Extract the full listing verbatim and drop any pictures from your copy.

Segment Open

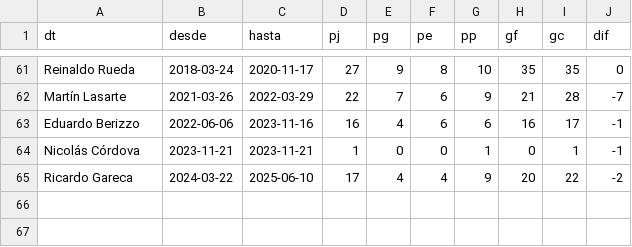
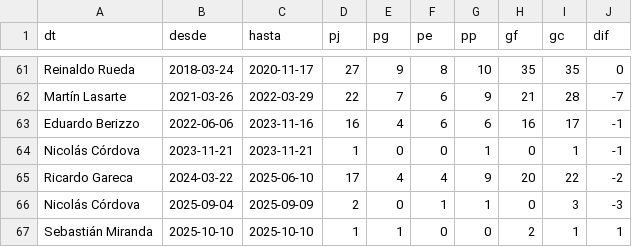
Before and after one commit to Dato-Futbol/gha-chile-games, a CSV file: chile_dts_stats.csv, drawn as a sheet; only a part is shown, gaps mark what is left out.

```diff
--- a/chile_dts_stats.csv
+++ b/chile_dts_stats.csv
@@ -65 +65,3 @@ Nicolás Córdova,2023-11-21,2023-11-21,1,0,0,1,0,1,-1
 Ricardo Gareca,2024-03-22,2025-06-10,17,4,4,9,20,22,-2
+Nicolás Córdova,2025-09-04,2025-09-09,2,0,1,1,0,3,-3
+Sebastián Miranda,2025-10-10,2025-10-10,1,1,0,0,2,1,1
```
Also changed, not shown: chile_games.csv.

Segment Closed

#### Written response:
Before and after one commit to Dato-Futbol/gha-chile-games, a CSV file: chile_dts_stats.csv, drawn as a sheet; only a part is shown, gaps mark what is left out.

```diff
--- a/chile_dts_stats.csv
+++ b/chile_dts_stats.csv
@@ -65 +65,3 @@ Nicolás Córdova,2023-11-21,2023-11-21,1,0,0,1,0,1,-1
 Ricardo Gareca,2024-03-22,2025-06-10,17,4,4,9,20,22,-2
+Nicolás Córdova,2025-09-04,2025-09-09,2,0,1,1,0,3,-3
+Sebastián Miranda,2025-10-10,2025-10-10,1,1,0,0,2,1,1
```
Also changed, not shown: chile_games.csv.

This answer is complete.